More than 1 in 4 adults younger than 65 live with conditions that private insurers could have declined to cover in some policies prior to the Affordable Care Act, according to an analysis by the Kaiser Family Foundation.
The researchers noted that a large share of those individuals likely get their insurance through their employers, which does not take into consideration prior health issues. But if the health law were repealed and those people lost their health insurance for any reason, they could face problems.
Southern states carried the highest percentages of adults at risk of being shut out by insurers.
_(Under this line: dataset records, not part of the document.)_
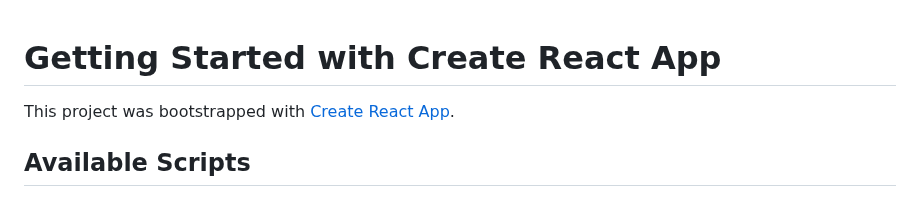
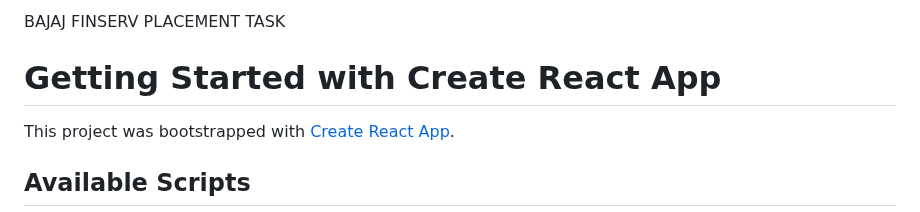
Before and after one commit to peachjelly13/task, a Markdown page: README.md, the part around the change. Drawn GitHub-style.

```diff
--- a/README.md
+++ b/README.md
@@ -1,3 +1,5 @@
+BAJAJ FINSERV PLACEMENT TASK
+
 # Getting Started with Create React App
 
 This project was bootstrapped with [Create React App](https://github.com/facebook/create-react-app).
```
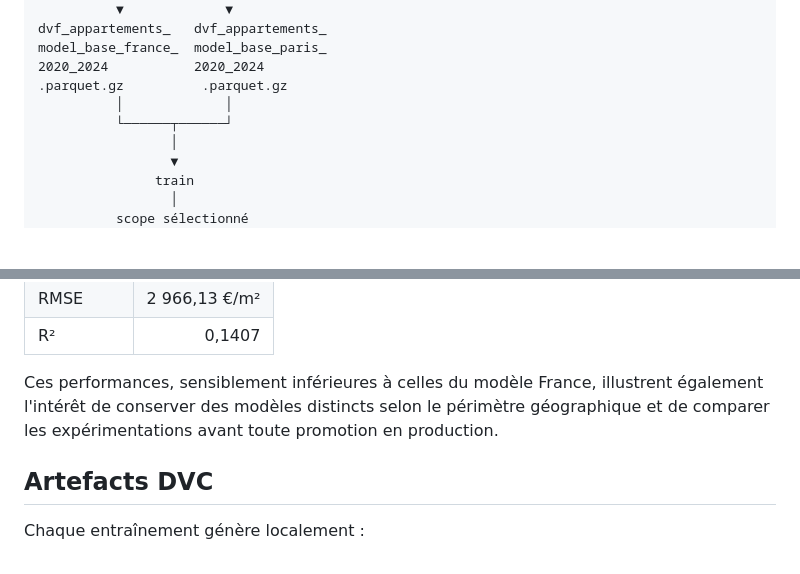
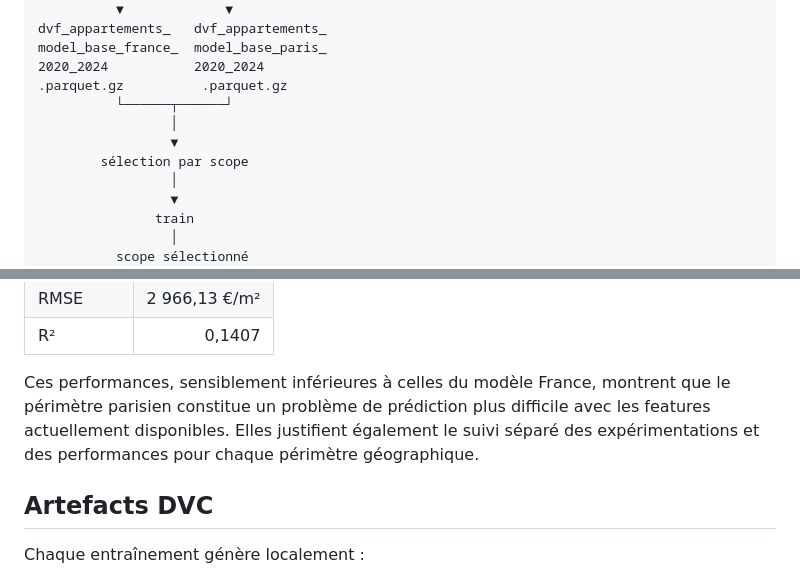
Before and after one commit to standemdem/compagnon-immobilier-mlops, a Markdown page: README.md, 2 parts joined by grey strips. GitHub-like rendering; blank space fills up the shorter version.

```diff
--- a/README.md
+++ b/README.md
@@ -290,8 +292,10 @@ dvf_appartements_   dvf_appartements_
 model_base_france_  model_base_paris_
 2020_2024           2020_2024
 .parquet.gz          .parquet.gz
-          │             │
           └──────┬──────┘
+                 │
+                 ▼
+        sélection par scope
                  │
                  ▼
                train
@@ -446,9 +450,10 @@ Performances sur le jeu de test 2024 :
 | R² | 0,1407 |
 
 Ces performances, sensiblement inférieures à celles du modèle France,
-illustrent également l'intérêt de conserver des modèles distincts selon
-le périmètre géographique et de comparer les expérimentations avant toute
-promotion en production.
+montrent que le périmètre parisien constitue un problème de prédiction
+plus difficile avec les features actuellement disponibles. Elles justifient
+également le suivi séparé des expérimentations et des performances pour
+chaque périmètre géographique.
 
 ## Artefacts DVC
 
```
Also changed, not shown: other parts of README.md (+13 -11 lines).
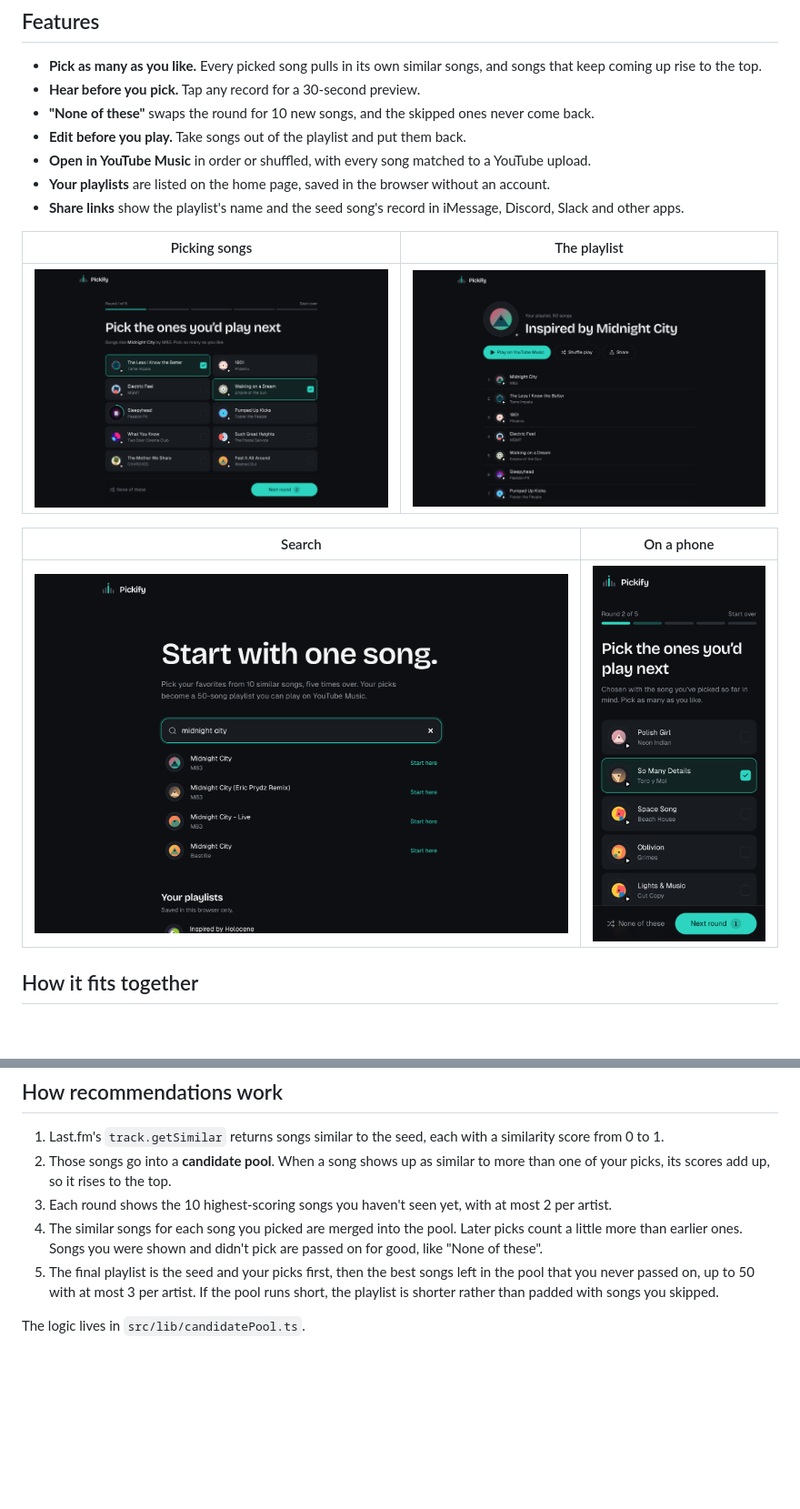
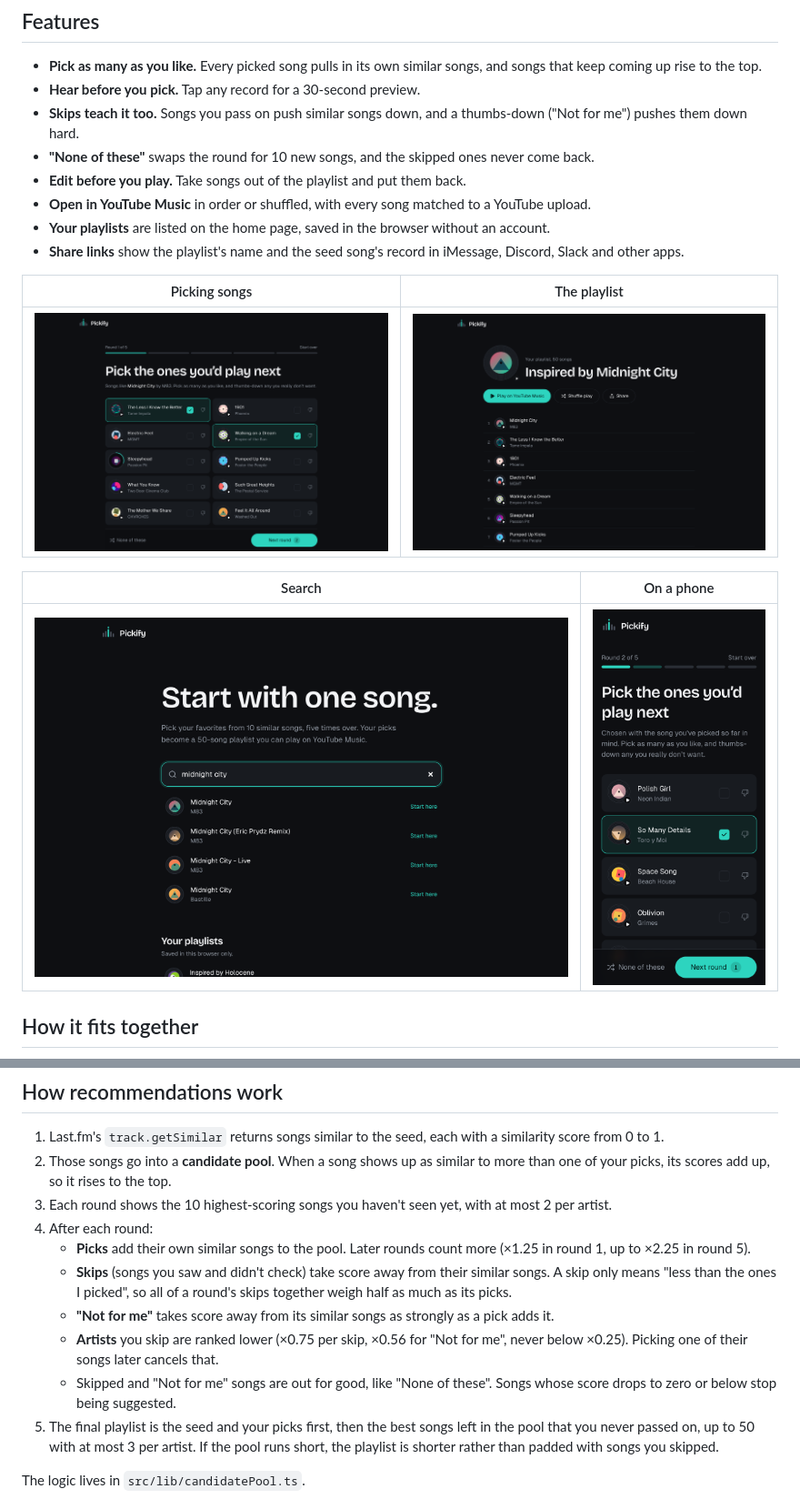
Before and after one commit to 2SikNinja/Media-Recommender, a Markdown page: README.md, 2 parts joined by grey strips. Shown at 91% size. Drawn GitHub-style; pictures changed too: docs/screenshots/round-mobile.png, docs/screenshots/round.png; blank space fills up the shorter version.

Commit message:
Document skip and dislike scoring

```diff
--- a/README.md
+++ b/README.md
@@ -10,6 +10,7 @@ Pick a song you like. Pickify shows you 10 similar songs, you pick as many as yo
 
 - **Pick as many as you like.** Every picked song pulls in its own similar songs, and songs that keep coming up rise to the top.
 - **Hear before you pick.** Tap any record for a 30-second preview.
+- **Skips teach it too.** Songs you pass on push similar songs down, and a thumbs-down ("Not for me") pushes them down hard.
 - **"None of these"** swaps the round for 10 new songs, and the skipped ones never come back.
 - **Edit before you play.** Take songs out of the playlist and put them back.
 - **Open in YouTube Music** in order or shuffled, with every song matched to a YouTube upload.
@@ -88,7 +89,12 @@ docs/screenshots/     Images for this README
 1. Last.fm's `track.getSimilar` returns songs similar to the seed, each with a similarity score from 0 to 1.
 2. Those songs go into a **candidate pool**. When a song shows up as similar to more than one of your picks, its scores add up, so it rises to the top.
 3. Each round shows the 10 highest-scoring songs you haven't seen yet, with at most 2 per artist.
-4. The similar songs for each song you picked are merged into the pool. Later picks count a little more than earlier ones. Songs you were shown and didn't pick are passed on for good, like "None of these".
+4. After each round:
+   - **Picks** add their own similar songs to the pool. Later rounds count more (×1.25 in round 1, up to ×2.25 in round 5).
+   - **Skips** (songs you saw and didn't check) take score away from their similar songs. A skip only means "less than the ones I picked", so all of a round's skips together weigh half as much as its picks.
+   - **"Not for me"** takes score away from its similar songs as strongly as a pick adds it.
+   - **Artists** you skip are ranked lower (×0.75 per skip, ×0.56 for "Not for me", never below ×0.25). Picking one of their songs later cancels that.
+   - Skipped and "Not for me" songs are out for good, like "None of these". Songs whose score drops to zero or below stop being suggested.
 5. The final playlist is the seed and your picks first, then the best songs left in the pool that you never passed on, up to 50 with at most 3 per artist. If the pool runs short, the playlist is shorter rather than padded with songs you skipped.
 
 The logic lives in `src/lib/candidatePool.ts`.
```
Also changed, not shown: other parts of README.md (+2 -2 lines).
The analysis found that 52 million nonelderly adults faced the possibility of being denied coverage due to a preexisting condition if they were purchasing a policy on the individual market under the common rules used before the health law. In the individual market, consumers buy their own insurance. It serves people who cannot access employer-based insurance or public health coverage, such as Medicaid.
A third of the adult population in Alabama, Kentucky and West Virginia fall in that category.
The study highlights the risk that some people might face if Republicans go forward with their pledge to repeal the health law and don't have adequate safeguards against basing insurance on preexisting conditions.
The individual market is quite small -- about 8 percent of adults -- but the number of people affected by it is likely much higher, researchers note, because people churn in and out of that market frequently, as they change jobs or go through a divorce, for example.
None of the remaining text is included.